Pull every line that includes the word "boatDimensions" out of the data below and copy it.

Web document revisions
....

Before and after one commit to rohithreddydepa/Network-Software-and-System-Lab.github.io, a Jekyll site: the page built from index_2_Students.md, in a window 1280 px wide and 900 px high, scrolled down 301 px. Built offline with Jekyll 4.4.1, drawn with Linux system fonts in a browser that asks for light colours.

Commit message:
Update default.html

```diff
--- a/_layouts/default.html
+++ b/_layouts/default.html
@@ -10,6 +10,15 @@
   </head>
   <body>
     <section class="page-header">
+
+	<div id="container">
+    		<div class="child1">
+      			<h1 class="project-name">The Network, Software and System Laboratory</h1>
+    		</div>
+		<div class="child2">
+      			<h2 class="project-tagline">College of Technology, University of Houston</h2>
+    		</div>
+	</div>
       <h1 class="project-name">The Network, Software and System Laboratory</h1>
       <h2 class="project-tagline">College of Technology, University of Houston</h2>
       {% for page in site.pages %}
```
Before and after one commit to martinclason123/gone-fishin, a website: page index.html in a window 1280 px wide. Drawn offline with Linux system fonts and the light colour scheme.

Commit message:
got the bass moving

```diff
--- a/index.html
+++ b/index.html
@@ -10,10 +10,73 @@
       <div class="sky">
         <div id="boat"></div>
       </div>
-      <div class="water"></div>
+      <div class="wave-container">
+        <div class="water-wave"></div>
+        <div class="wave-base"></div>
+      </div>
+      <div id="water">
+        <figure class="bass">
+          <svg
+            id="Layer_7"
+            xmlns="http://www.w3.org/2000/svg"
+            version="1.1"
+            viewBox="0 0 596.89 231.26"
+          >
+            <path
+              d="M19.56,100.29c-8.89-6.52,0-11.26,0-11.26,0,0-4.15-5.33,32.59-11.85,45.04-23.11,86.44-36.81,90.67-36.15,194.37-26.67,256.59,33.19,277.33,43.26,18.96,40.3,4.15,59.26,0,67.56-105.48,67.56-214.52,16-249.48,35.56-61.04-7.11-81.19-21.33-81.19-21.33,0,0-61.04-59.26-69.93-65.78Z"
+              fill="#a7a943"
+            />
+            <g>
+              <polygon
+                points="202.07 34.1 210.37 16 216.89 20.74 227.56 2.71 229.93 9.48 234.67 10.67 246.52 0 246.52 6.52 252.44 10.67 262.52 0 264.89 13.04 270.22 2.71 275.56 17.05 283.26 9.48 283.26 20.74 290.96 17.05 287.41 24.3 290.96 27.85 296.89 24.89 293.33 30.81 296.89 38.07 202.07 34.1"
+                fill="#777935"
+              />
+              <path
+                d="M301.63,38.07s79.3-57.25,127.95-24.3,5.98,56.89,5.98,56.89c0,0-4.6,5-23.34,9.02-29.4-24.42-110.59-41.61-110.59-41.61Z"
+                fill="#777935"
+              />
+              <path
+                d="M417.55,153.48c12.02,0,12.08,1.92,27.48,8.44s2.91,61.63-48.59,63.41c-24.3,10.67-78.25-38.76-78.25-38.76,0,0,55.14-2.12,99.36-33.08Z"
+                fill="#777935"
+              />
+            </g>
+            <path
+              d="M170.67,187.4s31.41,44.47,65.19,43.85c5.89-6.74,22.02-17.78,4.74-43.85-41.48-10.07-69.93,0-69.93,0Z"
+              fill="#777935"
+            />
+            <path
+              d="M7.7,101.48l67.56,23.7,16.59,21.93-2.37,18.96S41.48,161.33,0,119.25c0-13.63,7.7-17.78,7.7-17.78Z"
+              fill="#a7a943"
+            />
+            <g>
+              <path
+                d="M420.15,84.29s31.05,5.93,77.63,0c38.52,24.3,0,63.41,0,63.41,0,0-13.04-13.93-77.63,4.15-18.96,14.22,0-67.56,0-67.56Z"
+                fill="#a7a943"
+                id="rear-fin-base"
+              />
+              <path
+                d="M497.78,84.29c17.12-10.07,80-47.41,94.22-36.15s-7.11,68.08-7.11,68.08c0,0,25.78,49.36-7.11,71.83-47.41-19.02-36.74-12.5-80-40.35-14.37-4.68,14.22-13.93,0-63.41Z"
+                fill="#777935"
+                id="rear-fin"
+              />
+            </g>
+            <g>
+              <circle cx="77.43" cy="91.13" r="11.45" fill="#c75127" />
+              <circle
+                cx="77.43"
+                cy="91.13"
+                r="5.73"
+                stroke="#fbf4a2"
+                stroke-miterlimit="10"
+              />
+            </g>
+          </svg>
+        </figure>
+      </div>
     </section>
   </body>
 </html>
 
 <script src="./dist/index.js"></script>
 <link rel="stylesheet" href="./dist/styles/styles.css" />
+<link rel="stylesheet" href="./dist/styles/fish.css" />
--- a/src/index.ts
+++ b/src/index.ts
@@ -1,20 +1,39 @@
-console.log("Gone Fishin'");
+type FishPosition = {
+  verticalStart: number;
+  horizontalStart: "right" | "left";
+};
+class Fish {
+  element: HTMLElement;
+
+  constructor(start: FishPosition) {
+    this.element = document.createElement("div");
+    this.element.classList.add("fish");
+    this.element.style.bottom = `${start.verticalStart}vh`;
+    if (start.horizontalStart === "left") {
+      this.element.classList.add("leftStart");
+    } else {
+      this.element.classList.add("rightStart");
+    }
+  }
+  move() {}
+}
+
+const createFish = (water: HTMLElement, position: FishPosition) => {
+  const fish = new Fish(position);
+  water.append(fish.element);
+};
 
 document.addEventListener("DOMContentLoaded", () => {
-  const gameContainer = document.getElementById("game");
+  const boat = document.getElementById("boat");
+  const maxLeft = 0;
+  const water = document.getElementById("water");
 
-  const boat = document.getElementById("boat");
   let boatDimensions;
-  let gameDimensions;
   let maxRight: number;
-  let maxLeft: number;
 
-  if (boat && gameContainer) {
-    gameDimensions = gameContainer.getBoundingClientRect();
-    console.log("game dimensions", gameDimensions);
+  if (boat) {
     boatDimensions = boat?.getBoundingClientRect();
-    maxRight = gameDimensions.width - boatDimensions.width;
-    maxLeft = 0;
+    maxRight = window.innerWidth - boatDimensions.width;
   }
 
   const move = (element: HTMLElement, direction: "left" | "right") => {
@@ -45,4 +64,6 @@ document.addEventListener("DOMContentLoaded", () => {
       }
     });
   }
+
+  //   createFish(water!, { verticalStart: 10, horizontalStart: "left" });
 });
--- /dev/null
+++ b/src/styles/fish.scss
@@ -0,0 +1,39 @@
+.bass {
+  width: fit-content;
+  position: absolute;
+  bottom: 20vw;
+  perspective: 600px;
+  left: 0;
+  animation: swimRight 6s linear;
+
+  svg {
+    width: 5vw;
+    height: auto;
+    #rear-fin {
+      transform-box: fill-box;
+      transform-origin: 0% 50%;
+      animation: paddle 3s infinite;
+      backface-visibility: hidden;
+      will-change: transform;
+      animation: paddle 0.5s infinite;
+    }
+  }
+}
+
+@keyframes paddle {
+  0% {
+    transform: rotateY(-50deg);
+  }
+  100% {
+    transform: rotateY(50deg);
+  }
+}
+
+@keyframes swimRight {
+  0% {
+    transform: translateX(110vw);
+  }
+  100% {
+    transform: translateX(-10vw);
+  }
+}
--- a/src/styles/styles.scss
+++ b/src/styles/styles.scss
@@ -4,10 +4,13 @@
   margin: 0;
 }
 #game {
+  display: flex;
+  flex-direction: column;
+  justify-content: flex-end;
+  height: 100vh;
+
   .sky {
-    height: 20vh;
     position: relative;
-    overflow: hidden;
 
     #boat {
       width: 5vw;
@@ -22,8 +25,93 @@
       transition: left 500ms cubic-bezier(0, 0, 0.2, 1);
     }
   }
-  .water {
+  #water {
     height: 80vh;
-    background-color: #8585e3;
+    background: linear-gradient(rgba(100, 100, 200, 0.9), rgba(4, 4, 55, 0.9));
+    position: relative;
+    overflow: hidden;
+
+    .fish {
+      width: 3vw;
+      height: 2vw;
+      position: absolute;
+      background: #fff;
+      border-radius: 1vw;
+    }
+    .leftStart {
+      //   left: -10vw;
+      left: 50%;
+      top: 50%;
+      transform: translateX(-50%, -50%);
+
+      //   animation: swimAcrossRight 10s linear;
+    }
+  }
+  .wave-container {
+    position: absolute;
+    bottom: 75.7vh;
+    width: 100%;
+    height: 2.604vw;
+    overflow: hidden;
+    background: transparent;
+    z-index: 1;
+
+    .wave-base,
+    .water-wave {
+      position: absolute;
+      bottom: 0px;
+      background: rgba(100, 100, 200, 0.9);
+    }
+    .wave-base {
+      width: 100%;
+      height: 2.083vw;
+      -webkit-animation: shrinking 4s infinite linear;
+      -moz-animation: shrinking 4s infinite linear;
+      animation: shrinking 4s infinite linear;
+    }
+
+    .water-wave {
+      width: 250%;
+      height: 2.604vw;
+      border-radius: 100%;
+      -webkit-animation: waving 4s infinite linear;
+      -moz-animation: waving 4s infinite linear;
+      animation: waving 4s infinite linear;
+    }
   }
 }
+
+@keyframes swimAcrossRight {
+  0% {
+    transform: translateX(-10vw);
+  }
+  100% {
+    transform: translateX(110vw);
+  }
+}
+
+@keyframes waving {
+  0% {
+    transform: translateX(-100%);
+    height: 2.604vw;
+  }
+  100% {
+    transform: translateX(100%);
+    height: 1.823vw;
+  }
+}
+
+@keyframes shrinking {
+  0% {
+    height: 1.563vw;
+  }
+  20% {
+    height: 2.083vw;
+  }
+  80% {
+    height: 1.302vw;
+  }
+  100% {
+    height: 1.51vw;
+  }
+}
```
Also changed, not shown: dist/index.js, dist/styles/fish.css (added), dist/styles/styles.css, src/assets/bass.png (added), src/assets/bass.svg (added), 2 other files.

....

*Solution for this problem*:
   let boatDimensions;
     boatDimensions = boat?.getBoundingClientRect();
-    maxRight = gameDimensions.width - boatDimensions.width;
+    maxRight = window.innerWidth - boatDimensions.width;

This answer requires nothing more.